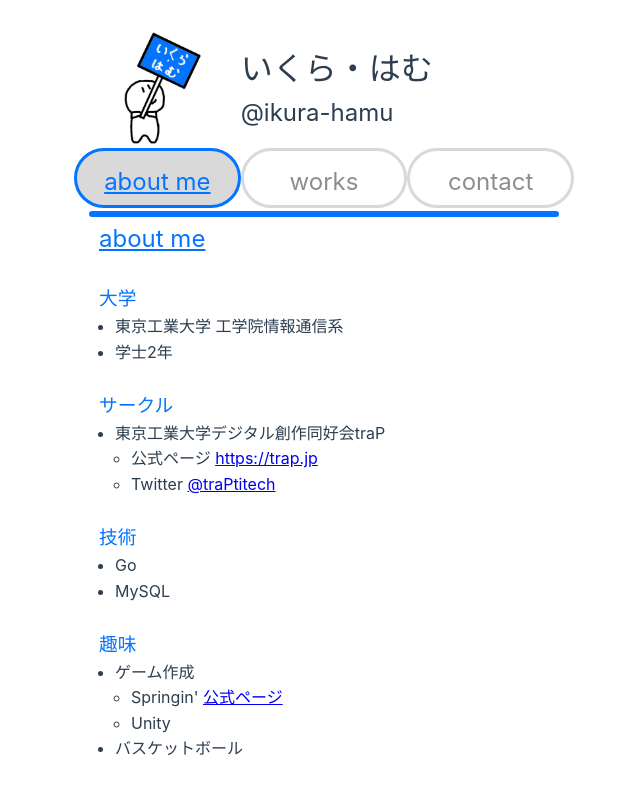
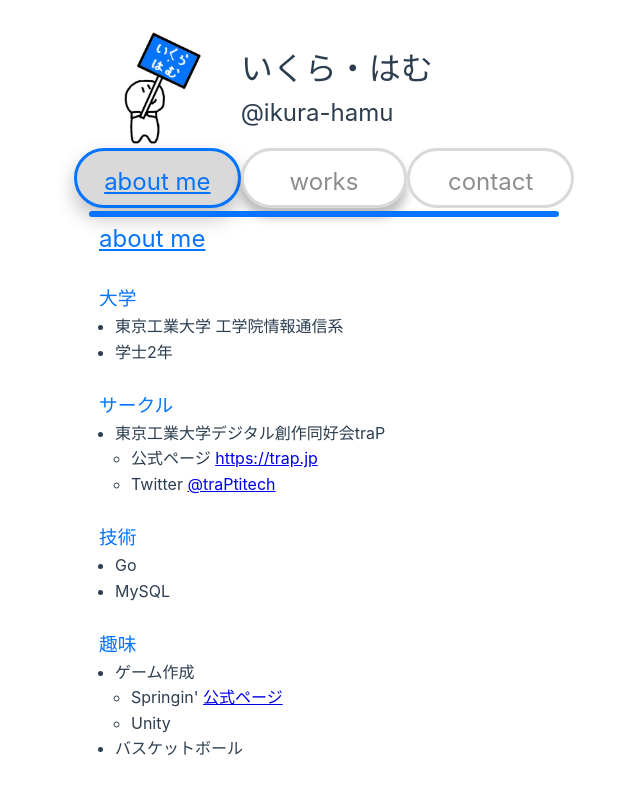
Before and after one commit to ikura-hamu/portfolio, a Vue app: page / in a window 1280 px wide. In both pictures the pointer is over the element 639 px from the left and 178 px from the top of the page. Shown: the top 794 px of the page, without its empty margins (316-956 px from the left). Built offline with nearby package versions, Linux system fonts and the light colour scheme.

Commit message:
タブの影

```diff
--- a/src/components/TabButton.vue
+++ b/src/components/TabButton.vue
@@ -37,6 +37,15 @@ function toggle() {
   border-radius: 30px;
 }
 
+.rectangle:hover {
+  box-sizing: border-box;
+
+  height: 60px;
+
+  border-radius: 30px;
+  box-shadow: 0 10px 10px rgba(0, 0, 0, 0.25);
+}
+
 .rectangle_selected {
   box-sizing: border-box;
 
@@ -45,6 +54,7 @@ function toggle() {
   background: #D9D9D9;
   border: 3px solid #0474FF;
   border-radius: 30px;
+  box-shadow: 0 10px 20px rgba(0, 0, 0, 0.25);
 }
 
 .tab_text {
```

* * * * *

Retype every entry verbatim and exclude the pictures from the copy.

## RESULT FOR THIS TASK
Before and after one commit to ikura-hamu/portfolio, a Vue app: page / in a window 1280 px wide. In both pictures the pointer is over the element 639 px from the left and 178 px from the top of the page. Shown: the top 794 px of the page, without its empty margins (316-956 px from the left). Built offline with nearby package versions, Linux system fonts and the light colour scheme.

Commit message:
タブの影

```diff
--- a/src/components/TabButton.vue
+++ b/src/components/TabButton.vue
@@ -37,6 +37,15 @@ function toggle() {
   border-radius: 30px;
 }
 
+.rectangle:hover {
+  box-sizing: border-box;
+
+  height: 60px;
+
+  border-radius: 30px;
+  box-shadow: 0 10px 10px rgba(0, 0, 0, 0.25);
+}
+
 .rectangle_selected {
   box-sizing: border-box;
 
@@ -45,6 +54,7 @@ function toggle() {
   background: #D9D9D9;
   border: 3px solid #0474FF;
   border-radius: 30px;
+  box-shadow: 0 10px 20px rgba(0, 0, 0, 0.25);
 }
 
 .tab_text {
```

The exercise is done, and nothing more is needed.